Speaking in a public event at Washington based United States Institute of Peace, Khalilzad said the Taliban do not want to “sit with the government alone” because they did not want to give President Ghani an advantage in the presidential elections scheduled in July.

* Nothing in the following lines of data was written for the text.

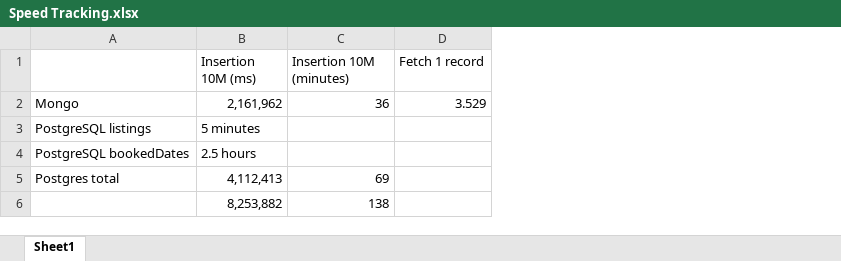
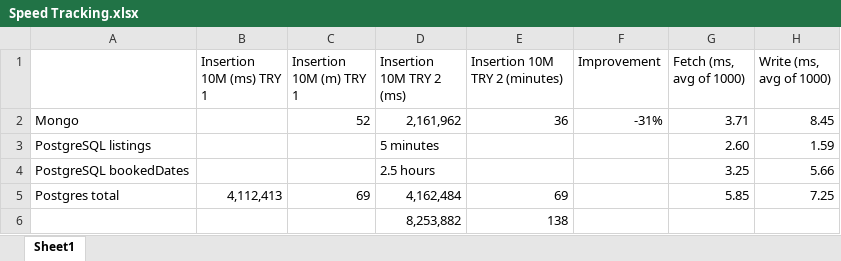
Before and after one commit to TopBunkNYC/Booking, an Excel workbook: Speed Tracking.xlsx, sheet Sheet1, drawn as a sheet; values as stored, in another font and other column widths than the file's, no borders; removed rows and columns are numbered as before the commit, all else as after; the diff names each change by its address in the sheet, - before the commit and + after, or states it on an @@ line.

```diff
--- a/Speed Tracking.xlsx (sheet Sheet1)
+++ b/Speed Tracking.xlsx (sheet Sheet1)
+column B (Insertion 10M (ms) TRY 1), row 5: 4,112,413
+column C (Insertion 10M (m) TRY 1), rows 2-5: 52 |  |  | 69
-column D (Fetch 1 record), row 2: 3.529
+column F (Improvement), row 2: -31%
+column G (Fetch (ms, avg of 1000)), rows 2-5: 3.71 | 2.60 | 3.25 | 5.85
+column H (Write (ms, avg of 1000)), rows 2-5: 8.45 | 1.59 | 5.66 | 7.25
-D1: Insertion 10M (ms)
+D1: Insertion 10M TRY 2 (ms)
-E1: Insertion 10M (minutes)
+E1: Insertion 10M TRY 2 (minutes)
-D5 (Insertion 10M TRY 2 (ms)): 4,112,413
+D5 (Insertion 10M TRY 2 (ms)): 4,162,484
```
Also changed, not shown: formulas that keep their value, 1 other file.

“There are indications that they will be willing to sit with the government in a multi-party arrangement,” he said. (VOA)